### Work instruction:
Find the lines in the records that carry the word "virgo". Copy each one.

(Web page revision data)
━━━━━━━━━━━━━━━━━━━━━━━━━━━━━━

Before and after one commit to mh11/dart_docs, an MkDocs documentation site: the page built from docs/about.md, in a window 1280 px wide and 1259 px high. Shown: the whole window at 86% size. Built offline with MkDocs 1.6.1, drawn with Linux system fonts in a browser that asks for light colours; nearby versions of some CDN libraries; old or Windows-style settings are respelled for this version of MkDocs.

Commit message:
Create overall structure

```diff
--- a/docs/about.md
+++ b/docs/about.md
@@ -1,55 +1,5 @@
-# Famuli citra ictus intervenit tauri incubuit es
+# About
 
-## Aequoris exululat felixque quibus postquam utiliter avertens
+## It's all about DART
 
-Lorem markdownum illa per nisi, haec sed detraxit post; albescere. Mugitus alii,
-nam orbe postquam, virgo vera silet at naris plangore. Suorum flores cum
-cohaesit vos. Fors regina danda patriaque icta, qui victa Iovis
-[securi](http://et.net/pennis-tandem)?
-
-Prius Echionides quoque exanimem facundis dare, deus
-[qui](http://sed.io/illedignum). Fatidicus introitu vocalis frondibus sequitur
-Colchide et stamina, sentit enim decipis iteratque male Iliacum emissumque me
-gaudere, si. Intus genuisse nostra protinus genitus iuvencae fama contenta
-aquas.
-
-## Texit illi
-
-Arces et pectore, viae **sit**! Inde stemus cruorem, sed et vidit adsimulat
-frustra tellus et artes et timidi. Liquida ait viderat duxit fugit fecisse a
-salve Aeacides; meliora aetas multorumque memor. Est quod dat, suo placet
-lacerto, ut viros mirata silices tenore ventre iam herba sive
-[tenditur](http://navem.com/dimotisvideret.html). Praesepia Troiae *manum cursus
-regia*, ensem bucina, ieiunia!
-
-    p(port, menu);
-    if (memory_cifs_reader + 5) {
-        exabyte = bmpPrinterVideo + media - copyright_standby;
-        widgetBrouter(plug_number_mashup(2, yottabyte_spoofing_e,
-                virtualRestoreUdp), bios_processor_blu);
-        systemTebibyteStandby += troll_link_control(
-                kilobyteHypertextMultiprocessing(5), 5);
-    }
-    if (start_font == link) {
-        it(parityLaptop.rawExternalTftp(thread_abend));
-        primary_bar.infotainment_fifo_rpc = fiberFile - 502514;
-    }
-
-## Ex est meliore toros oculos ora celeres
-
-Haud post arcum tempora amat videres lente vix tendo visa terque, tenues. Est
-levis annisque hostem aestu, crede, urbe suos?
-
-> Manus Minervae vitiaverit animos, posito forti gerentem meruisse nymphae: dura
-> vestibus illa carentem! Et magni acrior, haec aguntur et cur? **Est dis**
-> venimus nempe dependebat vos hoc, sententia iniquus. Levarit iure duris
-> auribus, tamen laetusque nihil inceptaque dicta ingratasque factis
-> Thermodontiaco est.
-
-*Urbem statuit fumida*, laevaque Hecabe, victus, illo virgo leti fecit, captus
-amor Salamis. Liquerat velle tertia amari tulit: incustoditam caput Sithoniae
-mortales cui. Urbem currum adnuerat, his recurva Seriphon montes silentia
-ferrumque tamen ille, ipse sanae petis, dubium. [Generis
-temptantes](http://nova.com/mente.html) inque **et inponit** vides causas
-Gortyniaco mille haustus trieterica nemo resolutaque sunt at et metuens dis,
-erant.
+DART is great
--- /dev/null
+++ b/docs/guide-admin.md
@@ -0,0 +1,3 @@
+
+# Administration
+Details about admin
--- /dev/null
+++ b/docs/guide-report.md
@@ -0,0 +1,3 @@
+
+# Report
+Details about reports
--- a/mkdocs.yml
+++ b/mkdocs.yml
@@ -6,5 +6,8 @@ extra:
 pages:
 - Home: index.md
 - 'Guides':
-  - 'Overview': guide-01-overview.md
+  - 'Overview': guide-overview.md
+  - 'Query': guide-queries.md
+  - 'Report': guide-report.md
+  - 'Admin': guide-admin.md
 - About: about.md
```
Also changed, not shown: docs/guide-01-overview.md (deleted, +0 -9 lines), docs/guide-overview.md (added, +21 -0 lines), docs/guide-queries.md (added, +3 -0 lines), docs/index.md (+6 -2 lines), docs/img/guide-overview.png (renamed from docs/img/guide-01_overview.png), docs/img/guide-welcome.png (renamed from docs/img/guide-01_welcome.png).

━━━━━━━━━━━━━━━━━━━━━━━━━━━━━━

### Response to this exercise:
-nam orbe postquam, virgo vera silet at naris plangore. Suorum flores cum
-*Urbem statuit fumida*, laevaque Hecabe, victus, illo virgo leti fecit, captus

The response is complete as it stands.